▶ _REQUIRED WORK_
The goal here is an exact copy of the entries below, without their pictures.

┌─ RECORD EXCERPTS

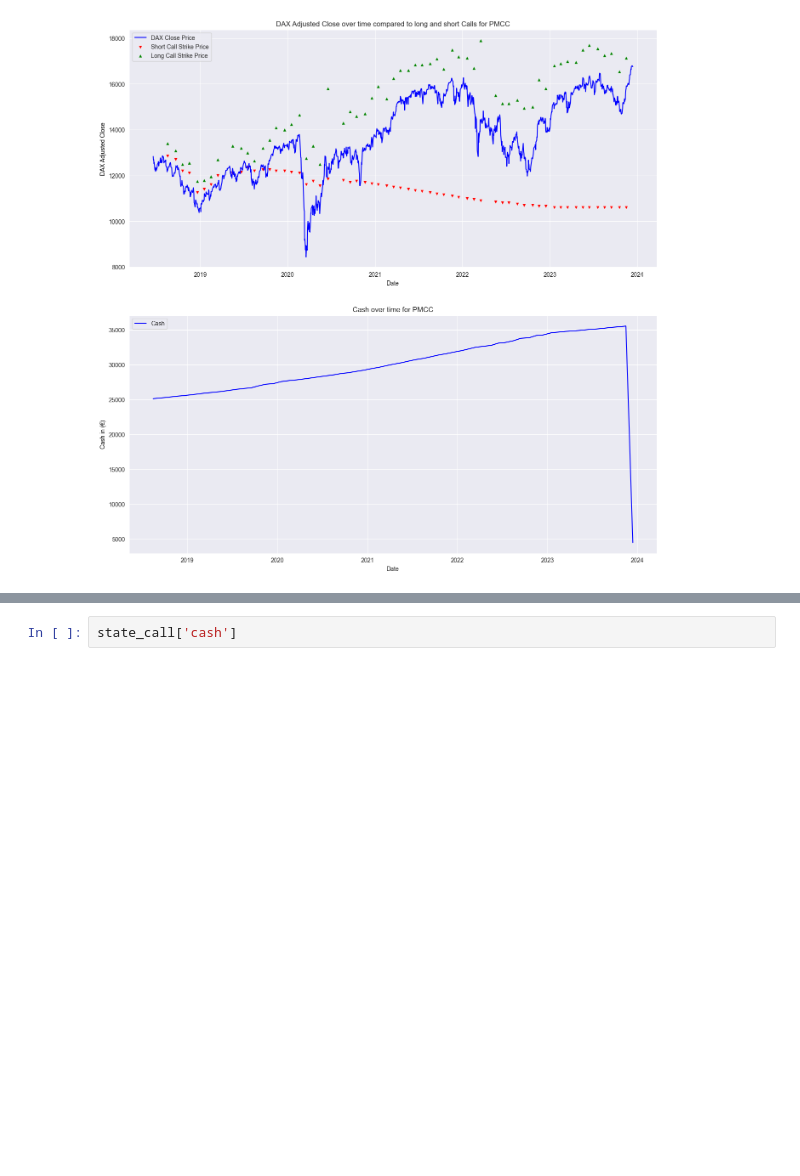
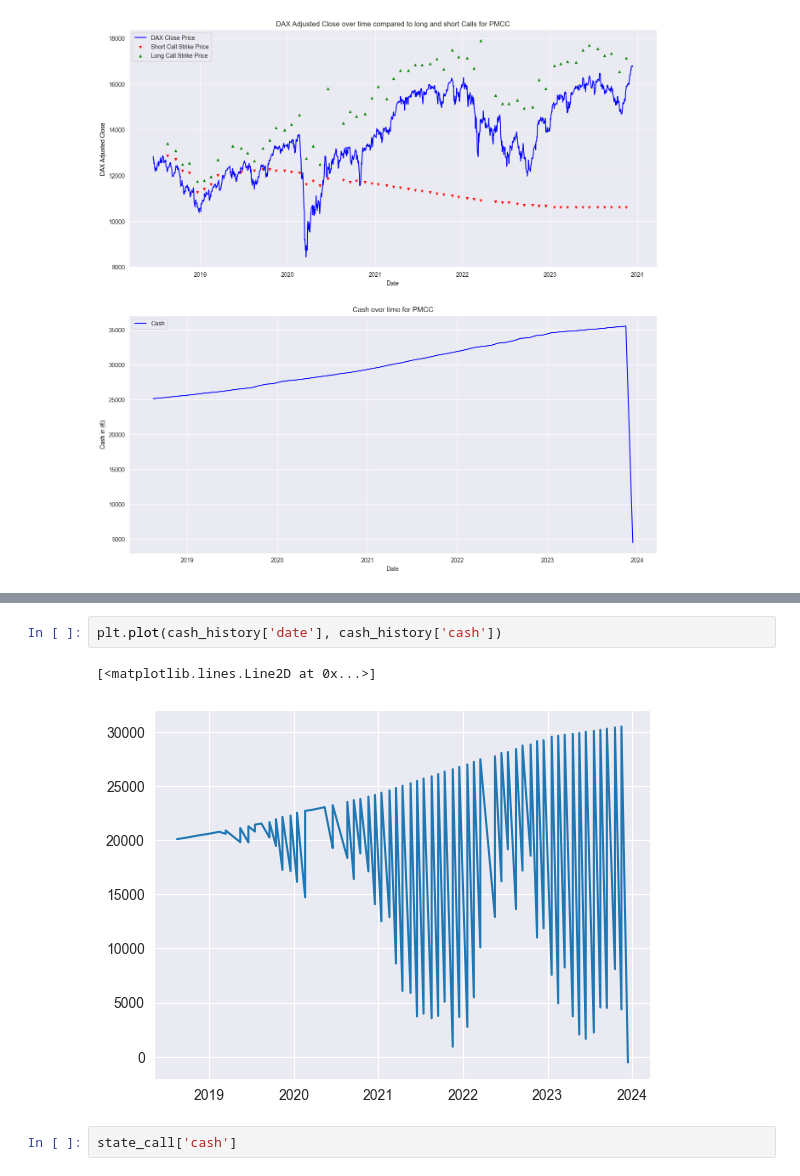
Before and after one commit to emilfunke/backtesting, a Jupyter notebook: friday_trading_call.ipynb, the cells around one changed output, grey strips where cells are left out. Cells and saved outputs as stored; diff of their text form; blank space fills up the shorter version.

```diff
--- a/friday_trading_call.ipynb
+++ b/friday_trading_call.ipynb
@@ -436,3 +502,8 @@ plt.savefig('./figures/pmcc_cash.pdf')
+# %%
+plt.plot(cash_history['date'], cash_history['cash'])
+# %% [output]
+[<matplotlib.lines.Line2D at 0x...>]
+[figure, added]
 # %%
 state_call['cash']
 # %% [output]
```
Also changed, not shown: parts of 8 cells of this notebook, 1 other file.
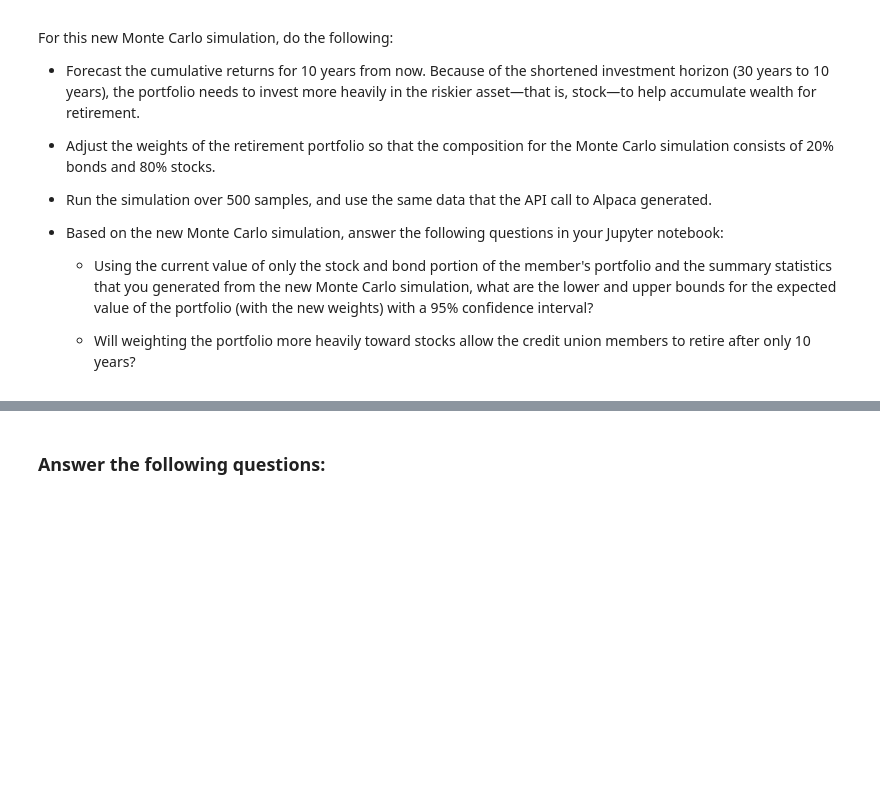
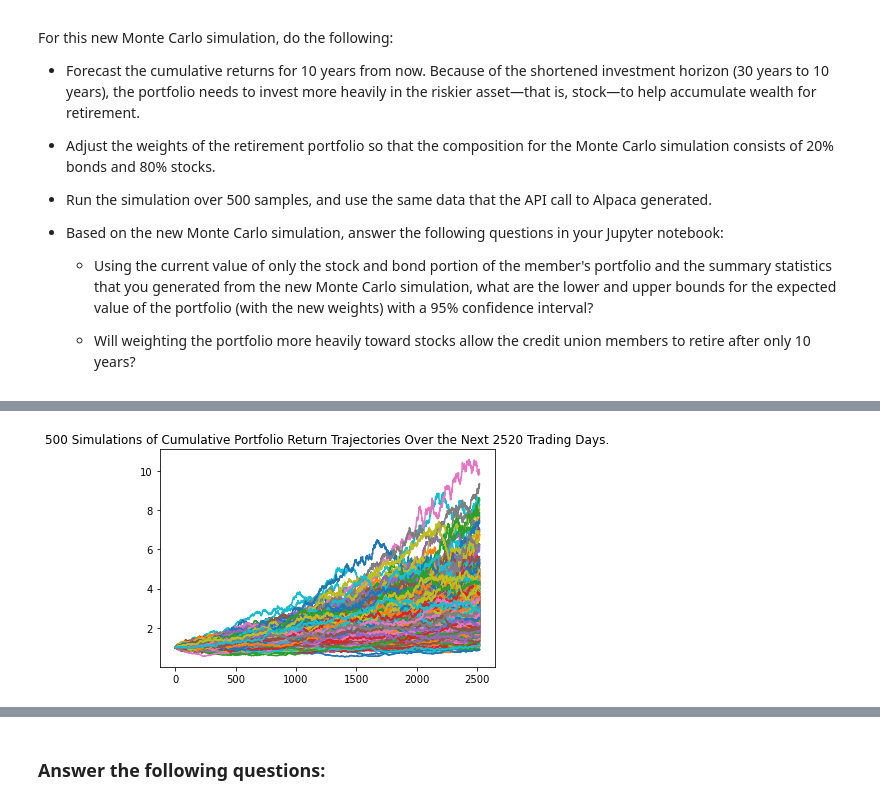
Before and after one commit to mckayav3/Financial-Planning-Tool, a Jupyter notebook: Financial Planning with APIs and Simulations/financial_planning_tools.ipynb, the cells around one changed output, grey strips where cells are left out. Saved outputs shown, nothing was run; the diff lists cells and outputs as text; code cells hidden in the pictures; blank space fills up the shorter version.

```diff
--- a/Financial Planning with APIs and Simulations/financial_planning_tools.ipynb
+++ b/Financial Planning with APIs and Simulations/financial_planning_tools.ipynb
@@ -529,6 +662,12 @@ For this new Monte Carlo simulation, do the following:
 # The weights should be split 20% to AGG and 80% to SPY.
 # Run 500 samples.
 # YOUR CODE HERE
+mc_tenyear = MCSimulation(
+    portfolio_data = combined_ten_year_portfolio_df,
+    weights = [.20,.80],
+    num_simulation = 500,
+    num_trading_days = 252*10
+)
 
-# Review the simulation input data
-# YOUR CODE HERE
+# Shows the simulation input data for 10 year time period
+mc_tenyear.portfolio_data
@@ -538,7 +725,10 @@ For this new Monte Carlo simulation, do the following:
 # %%
 # Visualize the 10-year Monte Carlo simulation by creating an
 # overlay line plot
 # YOUR CODE HERE
+mc_sim_line_plot = mc_tenyear.plot_simulation()
+# %% [output]
+[figure, added]
 # %%
 # Visualize the probability distribution of the 10-year Monte Carlo simulation
 # by plotting a histogram
```
Also changed, not shown: parts of 33 cells of this notebook.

└─

▶ _ANSWER TO THE EXERCISE_
Before and after one commit to emilfunke/backtesting, a Jupyter notebook: friday_trading_call.ipynb, the cells around one changed output, grey strips where cells are left out. Cells and saved outputs as stored; diff of their text form; blank space fills up the shorter version.

```diff
--- a/friday_trading_call.ipynb
+++ b/friday_trading_call.ipynb
@@ -436,3 +502,8 @@ plt.savefig('./figures/pmcc_cash.pdf')
+# %%
+plt.plot(cash_history['date'], cash_history['cash'])
+# %% [output]
+[<matplotlib.lines.Line2D at 0x...>]
+[figure, added]
 # %%
 state_call['cash']
 # %% [output]
```
Also changed, not shown: parts of 8 cells of this notebook, 1 other file.
Before and after one commit to mckayav3/Financial-Planning-Tool, a Jupyter notebook: Financial Planning with APIs and Simulations/financial_planning_tools.ipynb, the cells around one changed output, grey strips where cells are left out. Saved outputs shown, nothing was run; the diff lists cells and outputs as text; code cells hidden in the pictures; blank space fills up the shorter version.

```diff
--- a/Financial Planning with APIs and Simulations/financial_planning_tools.ipynb
+++ b/Financial Planning with APIs and Simulations/financial_planning_tools.ipynb
@@ -529,6 +662,12 @@ For this new Monte Carlo simulation, do the following:
 # The weights should be split 20% to AGG and 80% to SPY.
 # Run 500 samples.
 # YOUR CODE HERE
+mc_tenyear = MCSimulation(
+    portfolio_data = combined_ten_year_portfolio_df,
+    weights = [.20,.80],
+    num_simulation = 500,
+    num_trading_days = 252*10
+)
 
-# Review the simulation input data
-# YOUR CODE HERE
+# Shows the simulation input data for 10 year time period
+mc_tenyear.portfolio_data
@@ -538,7 +725,10 @@ For this new Monte Carlo simulation, do the following:
 # %%
 # Visualize the 10-year Monte Carlo simulation by creating an
 # overlay line plot
 # YOUR CODE HERE
+mc_sim_line_plot = mc_tenyear.plot_simulation()
+# %% [output]
+[figure, added]
 # %%
 # Visualize the probability distribution of the 10-year Monte Carlo simulation
 # by plotting a histogram
```
Also changed, not shown: parts of 33 cells of this notebook.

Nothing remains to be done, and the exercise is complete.